§ ASSIGNMENT: Output the listing below verbatim.

╭─ SUPPLIED MATERIAL

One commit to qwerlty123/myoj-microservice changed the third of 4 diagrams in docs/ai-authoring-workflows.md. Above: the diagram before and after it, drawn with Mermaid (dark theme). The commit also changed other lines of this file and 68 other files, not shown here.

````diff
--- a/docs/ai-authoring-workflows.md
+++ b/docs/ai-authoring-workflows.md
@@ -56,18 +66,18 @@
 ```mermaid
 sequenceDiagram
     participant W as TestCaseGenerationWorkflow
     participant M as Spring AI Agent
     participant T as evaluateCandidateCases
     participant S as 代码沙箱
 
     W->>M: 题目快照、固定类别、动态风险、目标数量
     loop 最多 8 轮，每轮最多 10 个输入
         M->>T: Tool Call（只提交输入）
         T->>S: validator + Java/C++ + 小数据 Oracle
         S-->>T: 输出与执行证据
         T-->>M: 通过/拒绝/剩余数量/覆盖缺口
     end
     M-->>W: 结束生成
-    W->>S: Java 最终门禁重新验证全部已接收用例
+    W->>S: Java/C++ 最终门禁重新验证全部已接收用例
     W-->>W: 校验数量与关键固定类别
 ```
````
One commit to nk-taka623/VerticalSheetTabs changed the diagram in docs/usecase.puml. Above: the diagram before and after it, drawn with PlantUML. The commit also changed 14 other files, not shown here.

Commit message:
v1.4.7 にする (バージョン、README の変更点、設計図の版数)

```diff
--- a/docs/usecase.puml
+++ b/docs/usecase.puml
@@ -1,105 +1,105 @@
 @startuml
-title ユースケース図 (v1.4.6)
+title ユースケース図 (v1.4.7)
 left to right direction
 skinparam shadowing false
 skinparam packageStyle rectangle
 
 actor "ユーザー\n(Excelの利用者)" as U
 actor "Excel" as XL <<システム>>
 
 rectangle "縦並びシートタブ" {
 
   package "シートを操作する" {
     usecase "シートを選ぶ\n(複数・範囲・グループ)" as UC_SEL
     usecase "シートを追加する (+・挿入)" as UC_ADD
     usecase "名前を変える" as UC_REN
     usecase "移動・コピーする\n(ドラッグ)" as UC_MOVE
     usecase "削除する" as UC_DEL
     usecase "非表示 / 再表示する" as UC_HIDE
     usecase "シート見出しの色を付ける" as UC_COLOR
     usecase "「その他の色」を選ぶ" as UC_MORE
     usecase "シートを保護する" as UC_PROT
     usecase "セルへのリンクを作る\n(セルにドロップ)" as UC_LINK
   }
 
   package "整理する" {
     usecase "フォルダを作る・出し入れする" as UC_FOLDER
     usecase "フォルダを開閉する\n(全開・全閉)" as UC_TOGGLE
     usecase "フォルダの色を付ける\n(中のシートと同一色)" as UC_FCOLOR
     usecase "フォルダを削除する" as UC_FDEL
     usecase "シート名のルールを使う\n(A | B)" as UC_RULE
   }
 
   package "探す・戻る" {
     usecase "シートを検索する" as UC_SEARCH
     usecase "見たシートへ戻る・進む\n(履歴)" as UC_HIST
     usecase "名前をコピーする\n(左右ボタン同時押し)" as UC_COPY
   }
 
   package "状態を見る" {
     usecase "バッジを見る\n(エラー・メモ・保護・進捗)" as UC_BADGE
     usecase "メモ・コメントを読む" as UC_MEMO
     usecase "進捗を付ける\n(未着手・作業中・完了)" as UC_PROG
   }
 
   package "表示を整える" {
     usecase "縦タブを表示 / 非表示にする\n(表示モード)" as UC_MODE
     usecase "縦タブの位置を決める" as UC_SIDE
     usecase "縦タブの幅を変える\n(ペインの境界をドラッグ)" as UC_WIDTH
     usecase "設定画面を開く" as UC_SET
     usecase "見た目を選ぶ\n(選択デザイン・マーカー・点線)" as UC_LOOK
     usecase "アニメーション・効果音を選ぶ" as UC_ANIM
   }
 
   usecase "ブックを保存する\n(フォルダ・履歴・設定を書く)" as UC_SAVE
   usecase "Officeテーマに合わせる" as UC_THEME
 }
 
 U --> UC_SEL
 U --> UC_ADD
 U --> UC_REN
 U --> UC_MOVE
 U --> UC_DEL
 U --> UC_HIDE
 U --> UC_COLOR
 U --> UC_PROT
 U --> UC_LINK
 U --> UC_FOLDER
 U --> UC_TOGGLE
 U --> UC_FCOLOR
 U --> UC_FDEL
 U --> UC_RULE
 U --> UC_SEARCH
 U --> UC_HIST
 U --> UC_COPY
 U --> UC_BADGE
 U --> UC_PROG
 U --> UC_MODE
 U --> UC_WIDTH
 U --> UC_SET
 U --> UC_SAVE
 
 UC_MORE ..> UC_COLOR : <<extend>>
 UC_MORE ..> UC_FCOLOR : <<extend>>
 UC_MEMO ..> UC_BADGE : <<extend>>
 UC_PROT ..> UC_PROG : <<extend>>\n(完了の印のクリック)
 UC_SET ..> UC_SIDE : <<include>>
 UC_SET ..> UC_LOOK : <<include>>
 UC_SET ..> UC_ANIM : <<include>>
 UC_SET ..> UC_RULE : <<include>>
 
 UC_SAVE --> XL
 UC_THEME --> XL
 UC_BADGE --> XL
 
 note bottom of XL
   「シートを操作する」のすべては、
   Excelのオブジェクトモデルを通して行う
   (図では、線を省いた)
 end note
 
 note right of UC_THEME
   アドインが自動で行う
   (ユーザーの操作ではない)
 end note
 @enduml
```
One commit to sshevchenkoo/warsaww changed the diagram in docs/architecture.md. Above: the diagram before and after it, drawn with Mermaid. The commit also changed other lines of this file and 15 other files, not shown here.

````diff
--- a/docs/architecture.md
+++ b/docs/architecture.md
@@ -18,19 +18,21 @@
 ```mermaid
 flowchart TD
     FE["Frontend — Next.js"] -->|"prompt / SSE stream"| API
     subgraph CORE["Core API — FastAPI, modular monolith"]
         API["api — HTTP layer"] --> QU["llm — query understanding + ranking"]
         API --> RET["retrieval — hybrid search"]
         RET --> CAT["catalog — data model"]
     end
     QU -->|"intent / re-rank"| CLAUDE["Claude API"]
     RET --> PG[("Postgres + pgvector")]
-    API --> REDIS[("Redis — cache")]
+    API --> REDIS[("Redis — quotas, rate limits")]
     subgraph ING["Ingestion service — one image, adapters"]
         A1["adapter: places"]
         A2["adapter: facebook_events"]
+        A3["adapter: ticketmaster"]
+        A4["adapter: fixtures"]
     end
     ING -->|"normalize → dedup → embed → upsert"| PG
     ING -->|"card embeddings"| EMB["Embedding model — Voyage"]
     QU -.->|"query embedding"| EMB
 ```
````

╰─

§ RESULT FOR THIS EXERCISE:
One commit to qwerlty123/myoj-microservice changed the third of 4 diagrams in docs/ai-authoring-workflows.md. Above: the diagram before and after it, drawn with Mermaid (dark theme). The commit also changed other lines of this file and 68 other files, not shown here.

````diff
--- a/docs/ai-authoring-workflows.md
+++ b/docs/ai-authoring-workflows.md
@@ -56,18 +66,18 @@
 ```mermaid
 sequenceDiagram
     participant W as TestCaseGenerationWorkflow
     participant M as Spring AI Agent
     participant T as evaluateCandidateCases
     participant S as 代码沙箱
 
     W->>M: 题目快照、固定类别、动态风险、目标数量
     loop 最多 8 轮，每轮最多 10 个输入
         M->>T: Tool Call（只提交输入）
         T->>S: validator + Java/C++ + 小数据 Oracle
         S-->>T: 输出与执行证据
         T-->>M: 通过/拒绝/剩余数量/覆盖缺口
     end
     M-->>W: 结束生成
-    W->>S: Java 最终门禁重新验证全部已接收用例
+    W->>S: Java/C++ 最终门禁重新验证全部已接收用例
     W-->>W: 校验数量与关键固定类别
 ```
````
One commit to nk-taka623/VerticalSheetTabs changed the diagram in docs/usecase.puml. Above: the diagram before and after it, drawn with PlantUML. The commit also changed 14 other files, not shown here.

Commit message:
v1.4.7 にする (バージョン、README の変更点、設計図の版数)

```diff
--- a/docs/usecase.puml
+++ b/docs/usecase.puml
@@ -1,105 +1,105 @@
 @startuml
-title ユースケース図 (v1.4.6)
+title ユースケース図 (v1.4.7)
 left to right direction
 skinparam shadowing false
 skinparam packageStyle rectangle
 
 actor "ユーザー\n(Excelの利用者)" as U
 actor "Excel" as XL <<システム>>
 
 rectangle "縦並びシートタブ" {
 
   package "シートを操作する" {
     usecase "シートを選ぶ\n(複数・範囲・グループ)" as UC_SEL
     usecase "シートを追加する (+・挿入)" as UC_ADD
     usecase "名前を変える" as UC_REN
     usecase "移動・コピーする\n(ドラッグ)" as UC_MOVE
     usecase "削除する" as UC_DEL
     usecase "非表示 / 再表示する" as UC_HIDE
     usecase "シート見出しの色を付ける" as UC_COLOR
     usecase "「その他の色」を選ぶ" as UC_MORE
     usecase "シートを保護する" as UC_PROT
     usecase "セルへのリンクを作る\n(セルにドロップ)" as UC_LINK
   }
 
   package "整理する" {
     usecase "フォルダを作る・出し入れする" as UC_FOLDER
     usecase "フォルダを開閉する\n(全開・全閉)" as UC_TOGGLE
     usecase "フォルダの色を付ける\n(中のシートと同一色)" as UC_FCOLOR
     usecase "フォルダを削除する" as UC_FDEL
     usecase "シート名のルールを使う\n(A | B)" as UC_RULE
   }
 
   package "探す・戻る" {
     usecase "シートを検索する" as UC_SEARCH
     usecase "見たシートへ戻る・進む\n(履歴)" as UC_HIST
     usecase "名前をコピーする\n(左右ボタン同時押し)" as UC_COPY
   }
 
   package "状態を見る" {
     usecase "バッジを見る\n(エラー・メモ・保護・進捗)" as UC_BADGE
     usecase "メモ・コメントを読む" as UC_MEMO
     usecase "進捗を付ける\n(未着手・作業中・完了)" as UC_PROG
   }
 
   package "表示を整える" {
     usecase "縦タブを表示 / 非表示にする\n(表示モード)" as UC_MODE
     usecase "縦タブの位置を決める" as UC_SIDE
     usecase "縦タブの幅を変える\n(ペインの境界をドラッグ)" as UC_WIDTH
     usecase "設定画面を開く" as UC_SET
     usecase "見た目を選ぶ\n(選択デザイン・マーカー・点線)" as UC_LOOK
     usecase "アニメーション・効果音を選ぶ" as UC_ANIM
   }
 
   usecase "ブックを保存する\n(フォルダ・履歴・設定を書く)" as UC_SAVE
   usecase "Officeテーマに合わせる" as UC_THEME
 }
 
 U --> UC_SEL
 U --> UC_ADD
 U --> UC_REN
 U --> UC_MOVE
 U --> UC_DEL
 U --> UC_HIDE
 U --> UC_COLOR
 U --> UC_PROT
 U --> UC_LINK
 U --> UC_FOLDER
 U --> UC_TOGGLE
 U --> UC_FCOLOR
 U --> UC_FDEL
 U --> UC_RULE
 U --> UC_SEARCH
 U --> UC_HIST
 U --> UC_COPY
 U --> UC_BADGE
 U --> UC_PROG
 U --> UC_MODE
 U --> UC_WIDTH
 U --> UC_SET
 U --> UC_SAVE
 
 UC_MORE ..> UC_COLOR : <<extend>>
 UC_MORE ..> UC_FCOLOR : <<extend>>
 UC_MEMO ..> UC_BADGE : <<extend>>
 UC_PROT ..> UC_PROG : <<extend>>\n(完了の印のクリック)
 UC_SET ..> UC_SIDE : <<include>>
 UC_SET ..> UC_LOOK : <<include>>
 UC_SET ..> UC_ANIM : <<include>>
 UC_SET ..> UC_RULE : <<include>>
 
 UC_SAVE --> XL
 UC_THEME --> XL
 UC_BADGE --> XL
 
 note bottom of XL
   「シートを操作する」のすべては、
   Excelのオブジェクトモデルを通して行う
   (図では、線を省いた)
 end note
 
 note right of UC_THEME
   アドインが自動で行う
   (ユーザーの操作ではない)
 end note
 @enduml
```
One commit to sshevchenkoo/warsaww changed the diagram in docs/architecture.md. Above: the diagram before and after it, drawn with Mermaid. The commit also changed other lines of this file and 15 other files, not shown here.

````diff
--- a/docs/architecture.md
+++ b/docs/architecture.md
@@ -18,19 +18,21 @@
 ```mermaid
 flowchart TD
     FE["Frontend — Next.js"] -->|"prompt / SSE stream"| API
     subgraph CORE["Core API — FastAPI, modular monolith"]
         API["api — HTTP layer"] --> QU["llm — query understanding + ranking"]
         API --> RET["retrieval — hybrid search"]
         RET --> CAT["catalog — data model"]
     end
     QU -->|"intent / re-rank"| CLAUDE["Claude API"]
     RET --> PG[("Postgres + pgvector")]
-    API --> REDIS[("Redis — cache")]
+    API --> REDIS[("Redis — quotas, rate limits")]
     subgraph ING["Ingestion service — one image, adapters"]
         A1["adapter: places"]
         A2["adapter: facebook_events"]
+        A3["adapter: ticketmaster"]
+        A4["adapter: fixtures"]
     end
     ING -->|"normalize → dedup → embed → upsert"| PG
     ING -->|"card embeddings"| EMB["Embedding model — Voyage"]
     QU -.->|"query embedding"| EMB
 ```
````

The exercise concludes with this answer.